We use cookies to ensure that we give you the best experience on our website. If you click 'Accept all cookies' we'll assume that you are happy to receive all cookies and you won't see this message again. If you click 'Reject all non-essential cookies' only necessary cookies providing core functionality such as security, network management, and accessibility will be enabled. Click 'Find out more' for information on how to change your cookie settings.

© 2017, Springer Science+Business Media New York. It is recognized by now that the basal ganglia contain some of the circuits most vulnerable to age-related effects. However, it is still unknown how these changes are regulated during aging. We have recently shown that loss of TrkB signaling in striatopallidal enkephalinergic (ENK+) neurons lead to age-dependent spontaneous hyperlocomotion, associated with reduced striatopallidal activation, demonstrating that BDNF-TrkB signaling in striatal ENK+ neurons contributes to the inhibitory control of locomotor behavior exerted by the indirect pathway. Hence, we have established a unique mouse model that provides a rare example of an age-dependent locomotor defect. Identification of the genes and associated molecular pathways relevant to the maintenance of locomotor control requires systematic, unbiased gene expression profiling of the aging striatal circuit from young adult and aged mouse brain, both in normal and TrkB-deficient conditions. For this purpose, we have chosen whole transcriptome analysis by RNA sequencing (RNA-Seq) that offers higher resolution than other methods. To achieve this we have established a protocol that allows for the isolation of fluorescently labeled neurons from adult (3 months) or aged (8 months) mouse brain for whole transcriptome analysis by RNA-Seq using a limited number (<200) of neurons.
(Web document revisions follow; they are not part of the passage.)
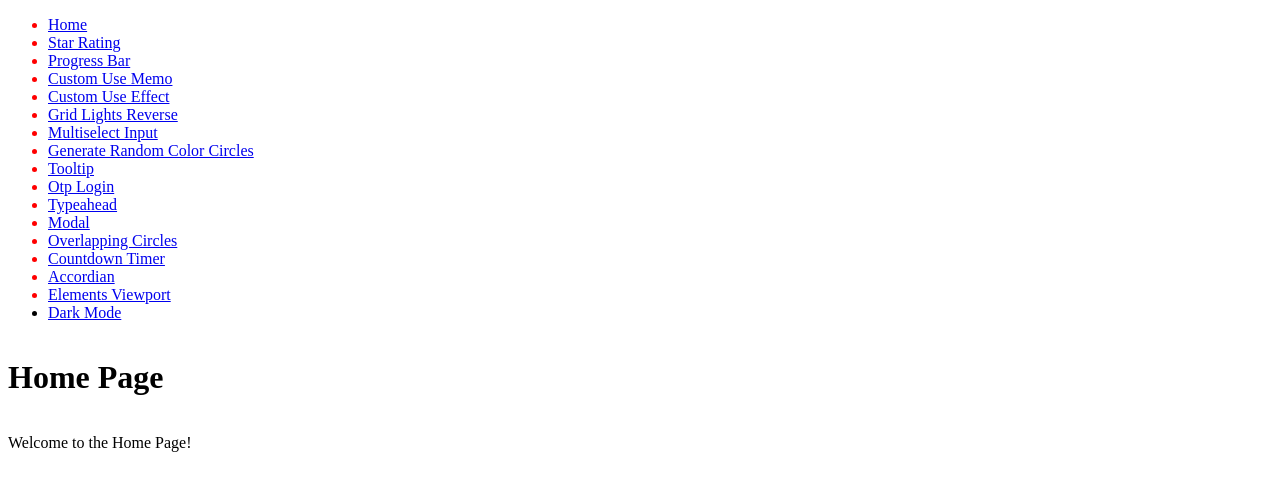
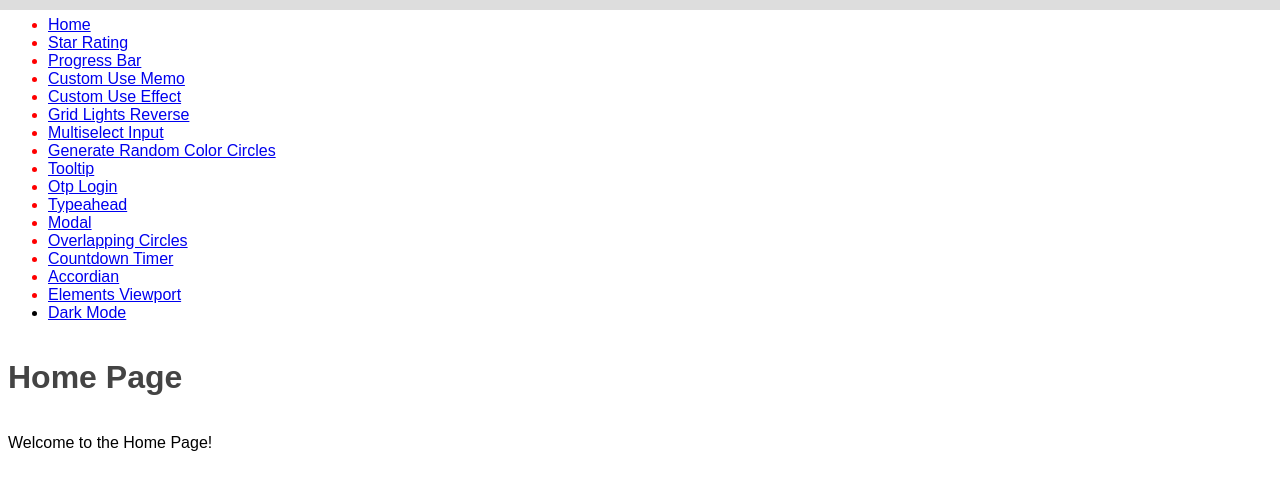
Before and after one commit to raashish1601/react-machine-coding, a React (Vite) app: page / in a window 1280 px wide. Shown: the top 490 px of the page. Built offline with nearby package versions, Linux system fonts and the light colour scheme.

Commit message:
implemented-scroll-indicator

```diff
--- a/src/App.jsx
+++ b/src/App.jsx
@@ -1,4 +1,3 @@
-import './App.css';
 import React, { lazy, Suspense } from 'react';
 import { BrowserRouter, Routes, Route, Link } from 'react-router-dom';
 import { ThemeProvider } from './context/use-theme-context';
@@ -6,11 +5,11 @@ import Navbar from './components/Navbar/Navbar';
 import About from './pages/about';
 import Blog from './pages/blog';
 import Home from './pages/home';
-const ElementsInViewPort = lazy(()=>import('./components/ElementsInViewPort/ElementsInViewPort'));
-const AccordianWrapper = lazy(()=>import('./components/Accordian/AccordianWrapper'));
-const CountdownTimer = lazy(()=>import('./components/CountdownTimer/CountdownTimer'));
-const OverlappingCircles = lazy(()=>import('./components/OverlappingCircles/OverlappingCircles'));
-const ModalWrapper = lazy(()=> import('./components/Modal/ModalWrapper'));
+const ElementsInViewPort = lazy(() => import('./components/ElementsInViewPort/ElementsInViewPort'));
+const AccordianWrapper = lazy(() => import('./components/Accordian/AccordianWrapper'));
+const CountdownTimer = lazy(() => import('./components/CountdownTimer/CountdownTimer'));
+const OverlappingCircles = lazy(() => import('./components/OverlappingCircles/OverlappingCircles'));
+const ModalWrapper = lazy(() => import('./components/Modal/ModalWrapper'));
 const TypeaheadLazy = lazy(() => import('./components/Typeahead/Typeahead'));
 const OtpLoginLazy = lazy(() => import('./components/OtpLogin/OtpLogin'));
 const TooltipLazy = lazy(() => import('./components/Tooltip/Tooltip'));
@@ -20,12 +19,16 @@ const ProgressBarWrapperLazy = lazy(() => import('./components/ProgressBar/Progr
 const UseMemoCustomHookLazy = lazy(() => import('./components/UseMemoCustomHook/UseMemoCustomHook'));
 const UseEffectCustomHookLazy = lazy(() => import('./components/UseEffectCustomHook/UseEffectCustomHook'));
 const GridLightsReverseLazy = lazy(() => import('./components/GridLightsReverse/GridLightsReverse'));
+import ScrollIndicator from './components/ScrollIndicator/ScrollIndicator';
 const GenerateRandomColorCirclesLazy = lazy(() => import('./components/GenerateRandomColorCircles/GenerateRandomColorCircles'));
+import './App.css';
+import "./styles/globals.scss";
 
 function App() {
   return (
     <>
       <ThemeProvider>
+        <ScrollIndicator />
         <BrowserRouter>
           <ul>
             <li>
--- /dev/null
+++ b/src/components/ScrollIndicator/ScrollIndicator.css
@@ -0,0 +1,13 @@
+.scroll-indicator-container {
+    position: fixed;
+    top: 0;
+    left: 0;
+    width: 100%;
+    height: 10px;
+    background-color: #ddd;
+}
+
+.scroll-indicator {
+    height: 100%;
+    background-color: red;
+}
--- /dev/null
+++ b/src/components/ScrollIndicator/ScrollIndicator.jsx
@@ -0,0 +1,31 @@
+import React, { useState, useEffect } from 'react';
+import './ScrollIndicator.css';
+
+const ScrollIndicator = () => {
+    const [scrollPercent, setScrollPercent] = useState(0);
+    const scrollableHeight = document.documentElement.scrollHeight - document.documentElement.clientHeight;
+
+    useEffect(() => {
+        const updateScrollPercent = () => {
+            let pageScrolled = document.documentElement.scrollTop;
+            setScrollPercent((pageScrolled / scrollableHeight) * 100);
+        };
+
+        window.addEventListener('scroll', updateScrollPercent);
+
+        return () => {
+            window.removeEventListener('scroll', updateScrollPercent);
+        };
+    }, []);
+
+    return (
+        <div className="scroll-indicator-container">
+            <div
+                className="scroll-indicator"
+                style={{ width: `${scrollPercent}%` }}
+            ></div>
+        </div>
+    );
+};
+
+export default ScrollIndicator;
--- a/src/styles/globals.scss
+++ b/src/styles/globals.scss
@@ -1,17 +1,6 @@
 @import './variables.css';
 
-* {
-    margin: 0;
-    padding: 0;
-    box-sizing: border-box;
-}
-
 body {
-    height: 85vh;
-    display: flex;
-    flex-direction: column;
-    justify-content: center;
-    align-items: center;
-    gap: 20px;
+    height: 200vh;
     font-family: sans-serif;
 }
```
Also changed, not shown: src/constants/constants.jsx (+5 -10 lines).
Neuronal subsets were genetically labeled in vivo with a fluorescent marker and isolated using a sucrose artificial cerebrospinal fluid (aCSF) solution and differential centrifugation before fluorescent activated cell sorting (FACS)-based purification. This was followed by direct cDNA synthesis using an optimized Smart-Seq method, resulting in the generation of robust libraries for Illumina sequencing. In contrast to previous methods used for neuronal gene profiling, this protocol can be used for high-throughput gene expression profiling from limited numbers of adult or aged brain neurons at moderate costs. The whole protocol described here takes 3–4 days from neuronal purification to preparation of cDNA libraries ready for Illumina sequencing.
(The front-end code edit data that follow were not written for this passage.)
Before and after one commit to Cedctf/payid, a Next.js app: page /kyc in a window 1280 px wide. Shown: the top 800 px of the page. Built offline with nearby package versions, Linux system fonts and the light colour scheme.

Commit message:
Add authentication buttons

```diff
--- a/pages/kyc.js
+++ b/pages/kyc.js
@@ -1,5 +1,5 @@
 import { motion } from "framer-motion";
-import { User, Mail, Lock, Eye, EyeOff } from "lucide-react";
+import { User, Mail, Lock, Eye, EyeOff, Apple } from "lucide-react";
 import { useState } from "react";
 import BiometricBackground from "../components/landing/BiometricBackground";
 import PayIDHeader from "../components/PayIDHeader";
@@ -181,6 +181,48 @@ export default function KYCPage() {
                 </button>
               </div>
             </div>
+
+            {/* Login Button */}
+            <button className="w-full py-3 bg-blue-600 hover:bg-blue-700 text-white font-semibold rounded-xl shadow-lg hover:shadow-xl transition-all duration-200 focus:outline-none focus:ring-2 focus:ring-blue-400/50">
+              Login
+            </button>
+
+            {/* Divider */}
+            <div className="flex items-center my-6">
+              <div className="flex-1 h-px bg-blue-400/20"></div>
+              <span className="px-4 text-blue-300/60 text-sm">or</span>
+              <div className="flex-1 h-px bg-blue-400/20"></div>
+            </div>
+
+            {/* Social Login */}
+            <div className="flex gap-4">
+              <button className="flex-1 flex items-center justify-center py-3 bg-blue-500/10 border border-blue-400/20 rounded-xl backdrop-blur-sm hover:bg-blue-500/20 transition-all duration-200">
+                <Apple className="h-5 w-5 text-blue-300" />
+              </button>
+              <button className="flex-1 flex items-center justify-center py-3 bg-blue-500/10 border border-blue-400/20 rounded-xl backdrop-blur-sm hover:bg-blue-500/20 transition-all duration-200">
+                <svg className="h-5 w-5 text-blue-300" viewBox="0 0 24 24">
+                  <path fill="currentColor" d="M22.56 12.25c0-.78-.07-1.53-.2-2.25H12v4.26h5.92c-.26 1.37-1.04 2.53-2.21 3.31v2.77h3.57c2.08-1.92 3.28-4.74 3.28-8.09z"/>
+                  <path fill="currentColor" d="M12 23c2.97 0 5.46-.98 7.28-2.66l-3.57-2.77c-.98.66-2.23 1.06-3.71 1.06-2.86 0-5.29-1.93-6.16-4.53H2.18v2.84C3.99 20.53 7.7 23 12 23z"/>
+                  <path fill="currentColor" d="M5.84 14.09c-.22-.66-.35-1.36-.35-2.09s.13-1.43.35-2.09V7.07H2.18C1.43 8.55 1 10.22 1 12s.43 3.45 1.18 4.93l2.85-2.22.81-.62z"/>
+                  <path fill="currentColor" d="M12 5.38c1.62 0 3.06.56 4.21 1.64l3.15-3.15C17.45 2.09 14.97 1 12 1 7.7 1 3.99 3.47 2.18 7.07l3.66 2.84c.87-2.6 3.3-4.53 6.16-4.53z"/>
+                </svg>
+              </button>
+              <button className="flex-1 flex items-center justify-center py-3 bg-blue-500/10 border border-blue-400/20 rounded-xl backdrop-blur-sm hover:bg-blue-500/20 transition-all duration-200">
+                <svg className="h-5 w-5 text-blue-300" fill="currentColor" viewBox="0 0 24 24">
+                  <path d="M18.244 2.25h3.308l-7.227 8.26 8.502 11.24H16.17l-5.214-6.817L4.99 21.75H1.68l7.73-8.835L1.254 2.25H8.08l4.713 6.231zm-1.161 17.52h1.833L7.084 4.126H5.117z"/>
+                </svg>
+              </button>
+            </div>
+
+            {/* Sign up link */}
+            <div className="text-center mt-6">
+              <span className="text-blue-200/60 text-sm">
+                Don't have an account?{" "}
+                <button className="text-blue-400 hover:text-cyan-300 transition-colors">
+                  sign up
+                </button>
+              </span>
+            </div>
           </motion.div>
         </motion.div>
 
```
Original publication





Book title


Publication Date





55 - 76